As Wright tweaks linear time (the device of the opening scene recurs later as well), he and director Dexter Bullard also do so with the play’s physical space, overlapping and interpenetrating its locations. The whole thing takes place in a motel suite, simultaneously Steve and Sara’s home and Sam’s identical suite next door. Sam may be sitting at the table and Sara on the couch, only a few physical feet away but narratively not in the same room.  Beowulf Boritt’s slightly dizzying but very clever set is constantly, subtly, rotating; the doors (one to the exterior, one to some sort of patio or balcony) pivot on one turntable and the interiors of the room on another, so perspective and relational geometry are constantly shifting.

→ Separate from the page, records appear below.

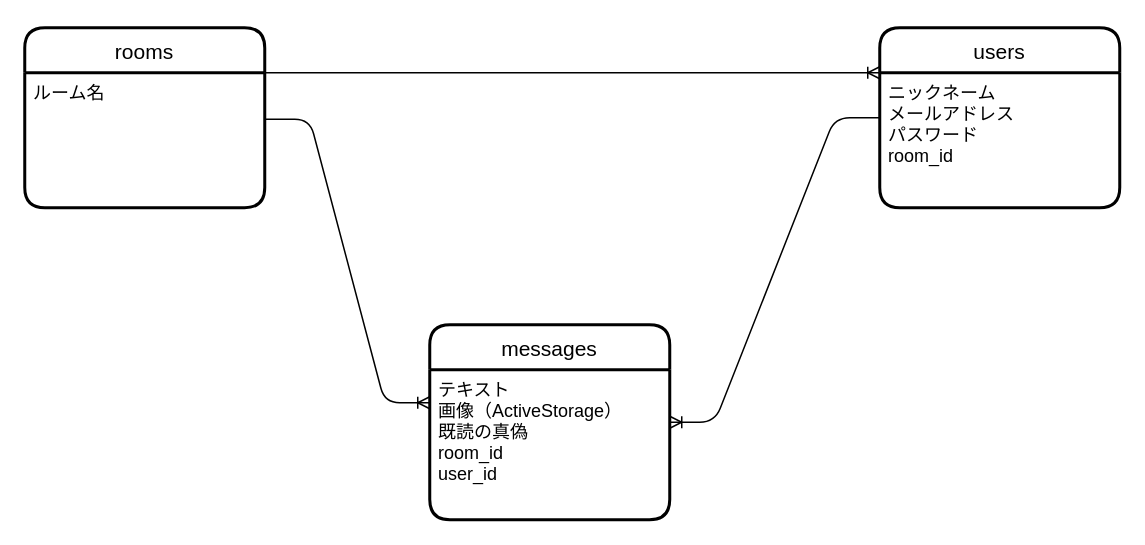
Above: Famliy.dio in nomu-freedom/Family (draw.io), before the change. Source tidied: cells renumbered, new cells numbered last; positions are measured from the earlier drawing's top-left corner, leaving out a move shared by most shapes. Both pictures are drawn from the tidied source at 150%, with x=0, y=0 at pixel (24, 27).
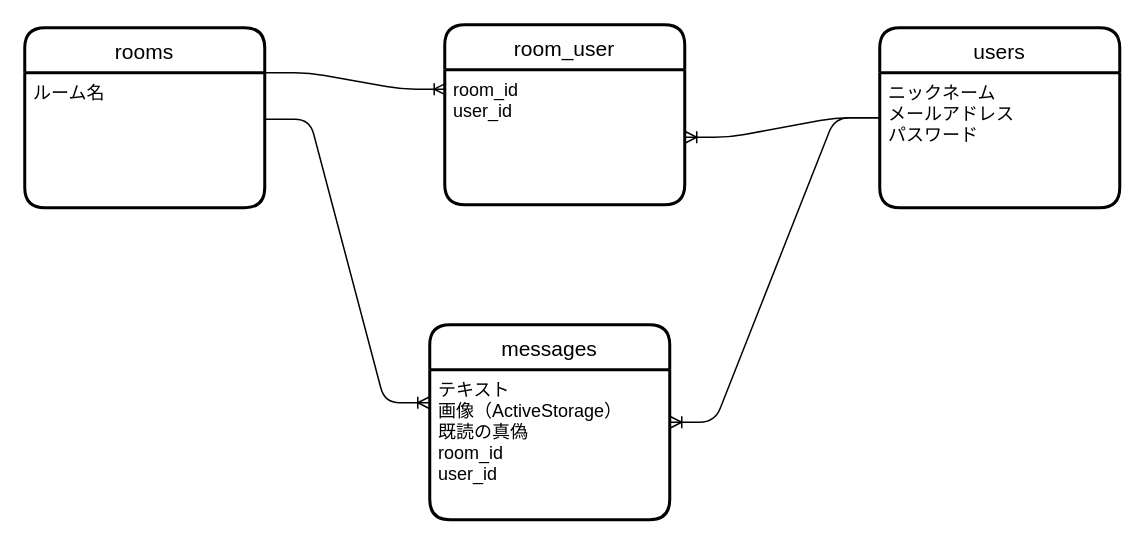
Above is the later version.

Change to the diagram source:
```diff
@@
 <mxGraphModel>
   <root>
     <mxCell id="0" />
     <mxCell id="1" parent="0" />
     <mxCell id="2" style="edgeStyle=entityRelationEdgeStyle;fontSize=12;html=1;endArrow=ERoneToMany;" parent="1" edge="1" source="5" target="9">
       <mxGeometry relative="1" as="geometry" />
     </mxCell>
     <mxCell id="3" style="edgeStyle=entityRelationEdgeStyle;fontSize=12;html=1;endArrow=ERoneToMany;exitX=1;exitY=0.344;exitDx=0;exitDy=0;exitPerimeter=0;" parent="1" edge="1" source="8">
       <mxGeometry relative="1" as="geometry">
         <mxPoint x="270" y="250" as="targetPoint" />
       </mxGeometry>
     </mxCell>
-    <mxCell id="4" style="edgeStyle=entityRelationEdgeStyle;fontSize=12;html=1;endArrow=ERoneToMany;entryX=0;entryY=0;entryDx=0;entryDy=0;exitX=1;exitY=0.25;exitDx=0;exitDy=0;" parent="1" edge="1" source="7" target="6">
+    <mxCell id="4" style="edgeStyle=entityRelationEdgeStyle;fontSize=12;html=1;endArrow=ERoneToMany;entryX=0.006;entryY=0.144;entryDx=0;entryDy=0;exitX=1;exitY=0.25;exitDx=0;exitDy=0;entryPerimeter=0;" parent="1" edge="1" source="7" target="12">
       <mxGeometry relative="1" as="geometry" />
     </mxCell>
     <mxCell id="5" value="users" style="swimlane;horizontal=1;startSize=30;rounded=1;fontSize=14;fontStyle=0;strokeWidth=2;shadow=0;dashed=0;align=center;" parent="1" vertex="1">
       <mxGeometry x="570" width="160" height="120" as="geometry" />
     </mxCell>
-    <mxCell id="6" value="ニックネーム&#10;メールアドレス&#10;パスワード&#10;room_id" style="align=left;strokeColor=none;fillColor=none;spacingLeft=4;fontSize=12;verticalAlign=top;" parent="5" vertex="1">
+    <mxCell id="6" value="ニックネーム&#10;メールアドレス&#10;パスワード" style="align=left;strokeColor=none;fillColor=none;spacingLeft=4;fontSize=12;verticalAlign=top;" parent="5" vertex="1">
       <mxGeometry y="30" width="160" height="90" as="geometry" />
     </mxCell>
     <mxCell id="7" value="rooms" style="swimlane;horizontal=1;startSize=30;rounded=1;fontSize=14;fontStyle=0;strokeWidth=2;shadow=0;dashed=0;align=center;" parent="1" vertex="1">
       <mxGeometry width="160" height="120" as="geometry" />
     </mxCell>
     <mxCell id="8" value="ルーム名" style="align=left;strokeColor=none;fillColor=none;spacingLeft=4;fontSize=12;verticalAlign=top;" parent="7" vertex="1">
       <mxGeometry y="30" width="160" height="90" as="geometry" />
     </mxCell>
     <mxCell id="9" value="messages" style="swimlane;horizontal=1;startSize=30;rounded=1;fontSize=14;fontStyle=0;strokeWidth=2;shadow=0;dashed=0;align=center;" parent="1" vertex="1">
       <mxGeometry x="270" y="198" width="160" height="130" as="geometry" />
     </mxCell>
     <mxCell id="10" value="テキスト&#10;画像（ActiveStorage）&#10;既読の真偽&#10;room_id&#10;user_id&#10;&#10;" style="align=left;strokeColor=none;fillColor=none;spacingLeft=4;fontSize=12;verticalAlign=top;" parent="9" vertex="1">
       <mxGeometry y="30" width="160" height="100" as="geometry" />
     </mxCell>
+    <mxCell id="11" value="room_user" style="swimlane;horizontal=1;startSize=30;rounded=1;fontSize=14;fontStyle=0;strokeWidth=2;shadow=0;dashed=0;align=center;" parent="1" vertex="1">
+      <mxGeometry x="280" y="-2" width="160" height="120" as="geometry" />
+    </mxCell>
+    <mxCell id="12" value="room_id&#10;user_id" style="align=left;strokeColor=none;fillColor=none;spacingLeft=4;fontSize=12;verticalAlign=top;" parent="11" vertex="1">
+      <mxGeometry y="30" width="160" height="90" as="geometry" />
+    </mxCell>
+    <mxCell id="13" style="edgeStyle=entityRelationEdgeStyle;fontSize=12;html=1;endArrow=ERoneToMany;" parent="1" edge="1" source="5" target="12">
+      <mxGeometry relative="1" as="geometry" />
+    </mxCell>
   </root>
 </mxGraphModel>
```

But on another level, the structural contrivance, the fact that we know the central Christian character will ultimately become a murderer, can’t help but cast a shadow over the meaning and sincerity of his faith throughout. And the question of the genuineness of faith here is puzzling. I’m not sure whether Steve is meant to be a man whose very sincere faith--faith that did save him from some terrible life choices--is tested past what it can endure, or a small-minded, blinkered “Jesus freak” (as Karl calls him), who’s used religion as a crutch to avoid facing his own failures. That ambiguity isn’t helped by the casting of Paul Rudd. True, his effortless charm and unwavering likeability help to paper over the cracks in Steve and Sara’s marriage, and Steve’s flashes of scary anger, for a long time. There’s no question this guy could have talked a bank into selling him a big commercial property with almost no money down. But his evangelizing often feels more like the setup for a joke than a serious attempt to change beliefs--or, at least, if he is sincere, it doesn’t seem very likely that he’ll succeed given his choice of attempted converts, who are both more than a match for him. Karl’s rhetorical flourishes and elaborate stories (Ed Asner relishes every moment perhaps a little too much, though the role doesn’t really allow for subtlety) outdo Steve in grandeur, and Sam’s stalwart struggle to regain control of his life has infinitely more gravity (especially in the hands of Michael Shannon, who’s almost visibly pulling himself away from the abyss every moment).

But it’s not just Rudd; I think Wright treats the journeys of his atheist characters, and especially of their moments of grace found outside of conventional religious structures, more respectfully than his religious ones. Karl and Sam have both faced challenges much greater than what’s facing Steve now, and they, in their nonbelief, have weathered them and even found glints of hope--yet Steve crumbles so quickly and completely, not just losing his faith but becoming a murderer. And Sara’s beliefs remain uninterrogated almost entirely, which makes her sometimes seem puppyish and naive despite Kate Arrington’s warmth and sincerity. We see her doubting her marriage, but not how that doubt might conflict or complicate her faith.

There is an incisive argument to be made--an argument that Sam even comes close to making, at one point--about the difference between faith and religion, about how the rigidity of institutional religion ultimately fails to instill the resilience that may come through grappling with one’s own beliefs, through living through tragedy without the (false) comfort of certainty in its place in a larger plan. But the game feels rigged here--both by the structure of the narrative and the way Steve and Sara’s beliefs are depicted--and that undercuts the impact of the play, and the argument. It’s meant to be a lesson, I think, that Steve snaps just as Sam and Karl, and perhaps even Sara, are finding those moments of grace of their own, but the fact that he falls so far, so quickly, serves more to question the seriousness of his beliefs than to emphasize the seriousness of their loss.